Thank You, Dick Foam
Things are…better. I’m cautious about using that word, but I suppose you can look at the objective signs of recovery: I get out of bed every day, I can usually manage to do something productive for at least the first half of the day before I hit the wall, and while things suck now, I am still aware that they will get better at some undetermined date in the future. So, that’s something.
I also have little moments of grim humor. Yesterday I misread the cast list for an old movie and thought the actor Dick Faran was named Dick Foam. This led to a moment where I decided to Google “Dick Foam” (I don’t recommend you do that) and then spent a long puzzled moment not understanding why his name didn’t come up on IMDB. Finally, it occurred to me that my tired eyes actually blurred the letters and there was no wonderful human named Dick Foam. And I laughed. Out loud. That felt ridiculously good. I also had a similar moment this weekend where I went out on an errand, and listened to the Rolling Stones’ song “Start Me Up” in the car, and the combination of that song plus the feel of hot sun on my skin was deeply cathartic. I felt like a normal human being again, and it made me recognize how rare that feeling has become lately. Jon and I were talking later, and decided that the words “Dick Foam” would become our catchphrase for a moment when you can forget the whole sordid mess for a second and just feel better. Every time it happens, we’re gonna thank Dick Foam, the patron saint of momentary pauses in our suffering (and something less saintly, but Google him for that one).
Now I’m in a bit of limbo – I am conscious of the fact that I’m not ready to get pregnant again (and hey, it might not even be possible), but also mindful of the fact that sooner would be better than later (hello 37th birthday!). Eventually I am going to have to move forward with this process, whatever that means at this point. To start with, I have a lot of work to do. After what happened with the D&C, it is clear that I need to change my infertility doctor (who, in the middle of my miscarriage, refused to see me on the grounds that “she’d discharged me” to OB so I was their problem), my OB clinic (which doesn’t even have an ultrasound machine), and the hospital where I was planning to deliver. That’s a lot of new medical expertise to track down and try out. I also have to decide if I want to try any assisted reproduction treatments – I was just being evaluated for that when I got pregnant, and I have no idea if I really need it or if I can do it on my own again. I’m still being monitored for my condition so I need to follow up on that as well. It all just sounds so exhausting when I write it down, and frankly, right now, my motivation is at its lowest ebb yet. What I actually want to do is avoid all medical personnel for a while, and just let things drift for a month or two. Drifting is the most painless way to be right now – it keeps me from the pain of trying and failing and it gives me a little space to breathe and remember what I used to be like.

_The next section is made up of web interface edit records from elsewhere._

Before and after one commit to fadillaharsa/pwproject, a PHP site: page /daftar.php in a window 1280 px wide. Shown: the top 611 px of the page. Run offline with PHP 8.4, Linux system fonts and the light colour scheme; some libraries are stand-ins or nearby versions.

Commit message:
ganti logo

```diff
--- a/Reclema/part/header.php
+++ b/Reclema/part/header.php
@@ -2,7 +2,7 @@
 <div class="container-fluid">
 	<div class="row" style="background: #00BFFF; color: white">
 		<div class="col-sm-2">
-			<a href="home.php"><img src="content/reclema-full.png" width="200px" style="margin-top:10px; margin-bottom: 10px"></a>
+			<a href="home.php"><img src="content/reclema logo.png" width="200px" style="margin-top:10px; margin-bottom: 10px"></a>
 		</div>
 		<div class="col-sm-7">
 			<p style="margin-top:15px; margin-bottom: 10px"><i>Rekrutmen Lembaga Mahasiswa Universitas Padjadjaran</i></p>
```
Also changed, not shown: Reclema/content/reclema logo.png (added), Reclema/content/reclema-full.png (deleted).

This is what infertility does – it takes over your life. I’m hoping that anyone reading this who doesn’t understand about infertility but does know me will get that. You remember what I used to be like, right? I was not a person who obsessed about this kind of thing. And yet: look what has happened, in just under a year. I’m not unique at all – in fact, my reaction is downright common. But this is what this process can do to you. You have to fight it pretty hard to get yourself back.